The term "foiba" was used in 1770s by Italian naturalist Alberto Fortis who wrote a number of books about karst of Dalmatia. It is an Italian corruption of the Latin fovea, meaning pit or chasm. They are indeed chasms excavated by water erosion, have the shape of an inverted funnel, and can be up to 200 metres deep. Such formations number in the hundreds in Istria.
In Carso areas, a doline, sink or sinkhole is a closed depression draining underground. It can be cylindrical, conical, bowl-shaped or dish-shaped. The diameter ranges from a few to many hundreds of metres. The name doline comes from "dolina", the Slovenian word for this very common feature.The term "foiba" may also refer to a deep wide chasm of a river at the place where in goes under ground.
Since World War II, especially in Italy and western Europe, the term "foiba" has been commonly associated with the mass killings perpetrated by local and Yugoslav partisans during and shortly after the war. These were directed mainly against native Italians, but sometimes even against other real or perceived enemies of the incoming Tito communists.
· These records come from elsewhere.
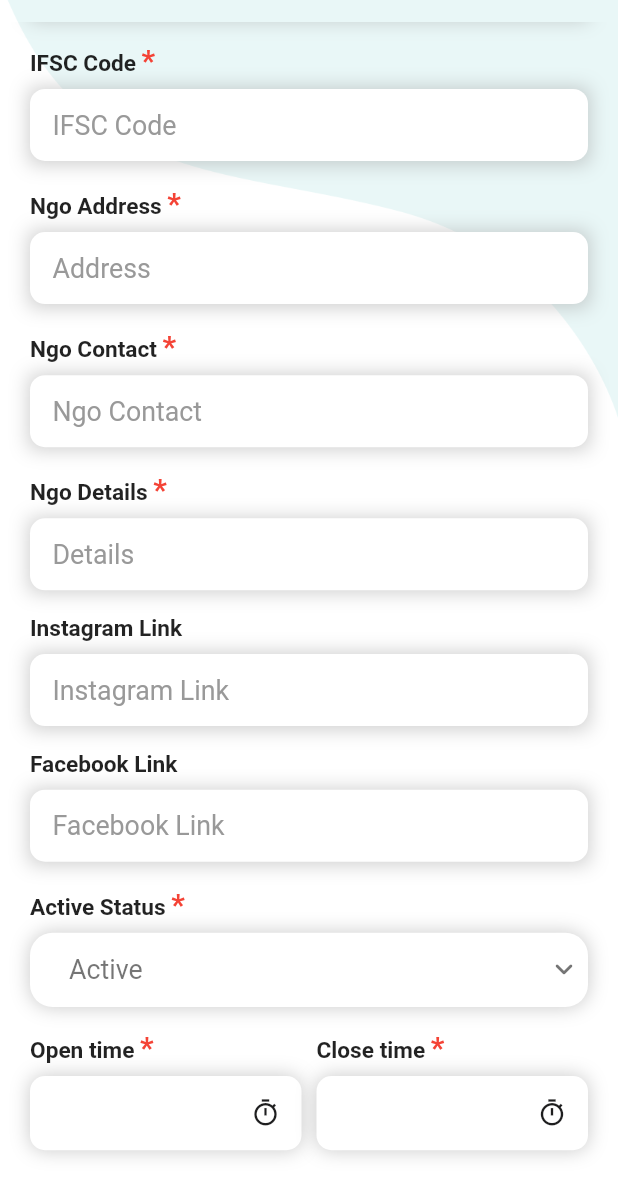
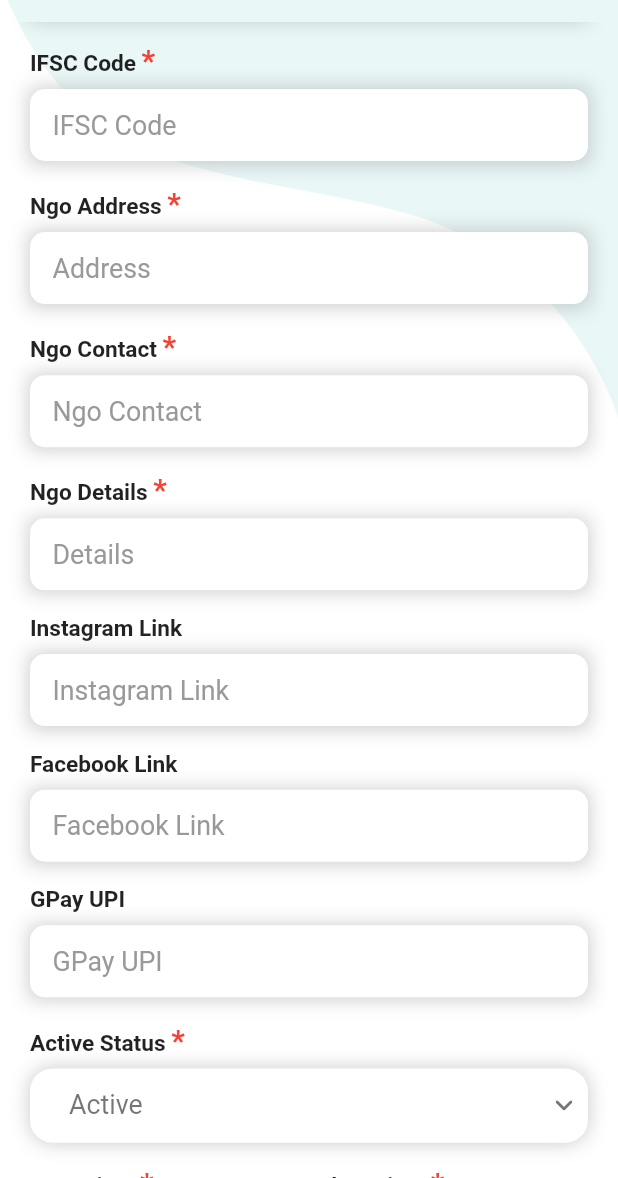
Before and after one commit to rushit5560/Pet_Met, a Flutter app: the NgoUserProfileScreen screen opened directly, scrolled down 576 dp, on a phone screen of 412 x 824 dp, the part 58-1236 px from its top. Run offline on Flutter 3.47's test engine with Material 2 defaults, Android fonts, the phone set to English and light mode, and no system bars; our stand-ins replace bubble_bottom_bar, carousel_slider, cloud_firestore, expandable, firebase_auth, firebase_core and 13 more; missing offline and left inert: datepicker_dropdown, day_night_switcher, flutter_login_facebook, razorpay_flutter, stories_editor; accounts and stored records are empty; network calls fail.

```diff
--- a/pet_met/lib/controllers/ngo_user_profile_screen_controller.dart
+++ b/pet_met/lib/controllers/ngo_user_profile_screen_controller.dart
@@ -80,6 +80,7 @@ class NgoUserProfileScreenController extends GetxController {
   var activeController = TextEditingController();
   var openTimeController = TextEditingController();
   var closeTimeController = TextEditingController();
+  var gPayController = TextEditingController();
 
   ApiHeader apiHeader = ApiHeader();
 
@@ -154,6 +155,7 @@ class NgoUserProfileScreenController extends GetxController {
         ngoApiPicture3 = allRoleProfileModel.data.data[0].image3;
         ngoApiPicture4 = allRoleProfileModel.data.data[0].image4;
         ngoApiPicture5 = allRoleProfileModel.data.data[0].image5;
+        gPayController.text = allRoleProfileModel.data.data[0].gpayupi;
 
         // ngoApiProfile
         if (allRoleProfileModel.data.data[0].image != "") {
@@ -482,6 +484,9 @@ class NgoUserProfileScreenController extends GetxController {
       request.fields['account_code'] = accountNumberController.text.trim();
       request.fields['userid'] = UserDetails.userId;
       request.fields['uid'] = UserDetails.selfId;
+      request.fields['longitude'] = UserDetails.liveLongitude;
+      request.fields['latitude'] = UserDetails.liveLatitude;
+      request.fields['gpayupi'] = gPayController.text.trim();
 
       var response = await request.send();
       log('request.files: ${request.files}');
--- a/pet_met/lib/controllers/pet_meeting_details_screen_controller.dart
+++ b/pet_met/lib/controllers/pet_meeting_details_screen_controller.dart
@@ -38,6 +38,7 @@ class PetMeetingDetailsScreenController extends GetxController {
   String dob = "";
   String details = "";
   String phoneNo = "";
+  String petOwnerProfileImage = "";
 
   late Razorpay razorpay;
 
@@ -84,6 +85,7 @@ class PetMeetingDetailsScreenController extends GetxController {
          details = getProfile.details!;
          name = getPetProfileModel.user[0].name;
          phoneNo = getPetProfileModel.user[0].phone;
+         petOwnerProfileImage = getPetProfileModel.user[0].showimg;
          log('Image: ${getProfile.image}');
 
          meetingStatus = getPetProfileModel.meettingstatus.obs;
--- a/pet_met/lib/controllers/trainers_and_users_screen_controller.dart
+++ b/pet_met/lib/controllers/trainers_and_users_screen_controller.dart
@@ -153,6 +153,7 @@ class TrainersAndUsersScreenController extends GetxController {
         trainerApiProfile3 = getTrainersProfileModel.data.data[0].image3;
         trainerApiProfile4 = getTrainersProfileModel.data.data[0].image4;
         trainerApiProfile5 = getTrainersProfileModel.data.data[0].image5;
+        gPayController.text = getTrainersProfileModel.data.data[0].gpayupi;
 
         showStatus = getTrainersProfileModel.data.showstatus.obs;
 
@@ -480,7 +481,9 @@ class TrainersAndUsersScreenController extends GetxController {
       request.fields['is_active'] = trainerStatus;
       request.fields['userid'] = UserDetails.userId;
       request.fields['uid'] = UserDetails.selfId;
-      // todo - add upi parameter
+      request.fields['longitude'] = UserDetails.liveLongitude;
+      request.fields['latitude'] = UserDetails.liveLatitude;
+      request.fields['gpayupi'] = gPayController.text.trim();
 
       var response = await request.send();
 
--- a/pet_met/lib/models/get_pet_profile_model/pet_details_model.dart
+++ b/pet_met/lib/models/get_pet_profile_model/pet_details_model.dart
@@ -128,6 +128,7 @@ class User {
   User({
     required this.id,
     required this.name,
+    required this.showimg,
     // required this.email,
     // required this.emailVerifiedAt,
     // required this.password,
@@ -151,6 +152,7 @@ class User {
 
   String id;
   String name;
+  String showimg;
   // String email;
   // dynamic emailVerifiedAt;
   // String password;
@@ -173,7 +175,8 @@ class User {
 
   factory User.fromJson(Map<String, dynamic> json) => User(
     id: json["id"] ?? "",
-    name: json["name"],
+    name: json["name"] ?? "",
+    showimg: json["showimg"] ?? "",
     // email: json["email"],
     // emailVerifiedAt: json["email_verified_at"],
     // password: json["password"],
--- a/pet_met/lib/screens/home_screen/widgets/home_screen_widgets.dart
+++ b/pet_met/lib/screens/home_screen/widgets/home_screen_widgets.dart
@@ -249,7 +249,7 @@ class PetTopListModule extends StatelessWidget {
                                       ),
                                     ),
                                     child: ClipRRect(
-                                      borderRadius: BorderRadius.circular(15),
+                                      borderRadius: BorderRadius.circular(15),//todo
                                       child: Image.network(
                                         ApiUrl.apiImagePath +
                                             "asset/uploads/product/" +
--- a/pet_met/lib/screens/login_screen/login_screen_widget.dart
+++ b/pet_met/lib/screens/login_screen/login_screen_widget.dart
@@ -175,9 +175,8 @@ class LoginModule extends StatelessWidget {
                 Expanded(
                   child: GestureDetector(
                     onTap: () async {
-                      //await controller.signInWithGoogleFunction();
-                      Fluttertoast.showToast(
-                          msg: 'This feature is coming soon');
+                      await controller.signInWithGoogleFunction();
+                      // Fluttertoast.showToast(msg: 'This feature is coming soon');
                     },
                     child: Container(
                       height: controller.size.height * 0.065,
--- a/pet_met/lib/screens/ngo_user_profile_screen/ngo_user_profile_screen.dart
+++ b/pet_met/lib/screens/ngo_user_profile_screen/ngo_user_profile_screen.dart
@@ -108,6 +108,8 @@ class NgoUserProfileScreen extends StatelessWidget {
                                     InstagramTextFieldModule(),
                                     const SizedBox(height: 15),
                                     FacebookLinkTextFieldModule(),
+                                    const SizedBox(height: 15),
+                                    NgoUpiTextFieldModule(),
                                     const SizedBox(height: 15),
                                     IsActiveTextFieldModule(),
                                     const SizedBox(height: 15),
--- a/pet_met/lib/screens/ngo_user_profile_screen/ngo_user_profile_screen_widgets.dart
+++ b/pet_met/lib/screens/ngo_user_profile_screen/ngo_user_profile_screen_widgets.dart
@@ -350,7 +350,7 @@ class NameOfNgoListModule extends StatelessWidget {
       crossAxisAlignment: CrossAxisAlignment.start,
       children: [
         Text(
-          "Name of NGO/Vet picture:",
+          "NGO/VET picture",
           style: TextStyle(
             color: themeProvider.darkTheme
                 ? AppColors.whiteColor
@@ -1542,6 +1542,51 @@ class FacebookLinkTextFieldModule extends StatelessWidget {
   }
 }
 
+class NgoUpiTextFieldModule extends StatelessWidget {
+  NgoUpiTextFieldModule({Key? key}) : super(key: key);
+  final screenController = Get.find<NgoUserProfileScreenController>();
+  DarkThemeProvider themeProvider =
+  Provider.of<DarkThemeProvider>(Get.context!);
+  @override
+  Widget build(BuildContext context) {
+    return Column(
+      children: [
+        Row(
+          mainAxisAlignment: MainAxisAlignment.start,
+          children: [
+            Text.rich(
+              TextSpan(
+                text: 'GPay UPI ',
+                style: TextStyle(fontSize: 11.sp, fontWeight: FontWeight.bold),
+                // children: const <InlineSpan>[
+                //   TextSpan(
+                //     text: '*',
+                //     style: TextStyle(
+                //         fontSize: 20,
+                //         fontWeight: FontWeight.bold,
+                //         color: Colors.red),
+                //   )
+                // ]
+              ),
+            ),
+          ],
+        ),
+        const SizedBox(height: 8),
+        CustomLightTextField(
+          readOnly: false,
+          fieldController: screenController.gPayController,
+          height: screenController.size.height * 0.05,
+          width: double.infinity,
+          hintText: "GPay UPI",
+          textInputAction: TextInputAction.next,
+          textInputType: TextInputType.text,
+          // validator: (val) => Validations().validateFacebookLink(val!),
+        ),
+      ],
+    );
+  }
+}
+
 class IsActiveTextFieldModule extends StatelessWidget {
   IsActiveTextFieldModule({Key? key}) : super(key: key);
 
--- a/pet_met/lib/screens/pet_meeting_details_screen/pet_meeting_details_screen_widgets.dart
+++ b/pet_met/lib/screens/pet_meeting_details_screen/pet_meeting_details_screen_widgets.dart
@@ -61,7 +61,6 @@ class _PetNameAndSocialMediaButtonModuleState
 
   @override
   void initState() {
-    // TODO: implement initState
     super.initState();
     screenController.razorpay = Razorpay();
     screenController.razorpay
@@ -191,7 +190,7 @@ class _PetNameAndSocialMediaButtonModuleState
                   child: Image.network(
                     ApiUrl.apiImagePath +
                         "asset/uploads/product/" +
-                        screenController.image,
+                        screenController.petOwnerProfileImage,
                     errorBuilder: (context, st, ob) {
                       return Image.asset(
                         AppImages.petMetLogoImg,
--- a/pet_met/lib/utils/api_url.dart
+++ b/pet_met/lib/utils/api_url.dart
@@ -6,6 +6,7 @@ class ApiUrl {
 
   static const loginApi = apiMainPath + "/login";
   static const registerApi = apiMainPath + "/registeruser";
+  static const socialMediaRegisterApi = apiMainPath + "/googleregisteruser";
   static const bannerApi = apiMainPath + "/banner";
   static const getAllShopApi = apiMainPath + "/getallshop";
   static const shopDetailsApi = apiMainPath + "/shopdetails";
```
Also changed, not shown: pet_met/lib/controllers/login_controller.dart (+102 -21 lines), pet_met/lib/controllers/shop_user_profile_screen_controller.dart (+6 -9 lines), pet_met/lib/models/get_all_profile_model/get_shop_profile_model.dart (+12 -0 lines), pet_met/lib/models/get_all_profile_model/get_vet_and_ngo_profile_model.dart (+12 -0 lines), pet_met/lib/models/trainers_update_profile_model/trainers_get_profile_model.dart (+12 -0 lines).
One famous case of the complained Ethnic cleansing of Italians (in Istria and Dalmatia) is related to the rape and murder of Corsetto Norma, an Italian girl of western Istria, in October 1943: the Foibe where she was thrown alive is near Pirano, in northwestern Istria. Other foibe were found nearby, with other Italian girls murdered (like Albina Radecchi, Caterina Radecchi, Fosca Radecchi and Amalia Ardossi)
However, sometimes such usage of the foibe was known to have been in practice by the Ustaše regime during late World War II, in particular at the foiba of Pazin (Pisino), now called "Pazinska jama". Another example of a foibe being used by the communist Partisans as a mass grave for their perceived enemies, many of them civilians, including women and elderly is Kevina jama near Kastela in Dalmatia. In the latter case, it was not ethnic cleansing as both perpetrators and victims were mostly Croats, but a case of dealing with alleged collaborators with the Italians, non-Communists and land owners, whose assets were meant to be confiscated by individuals partisans after their demise.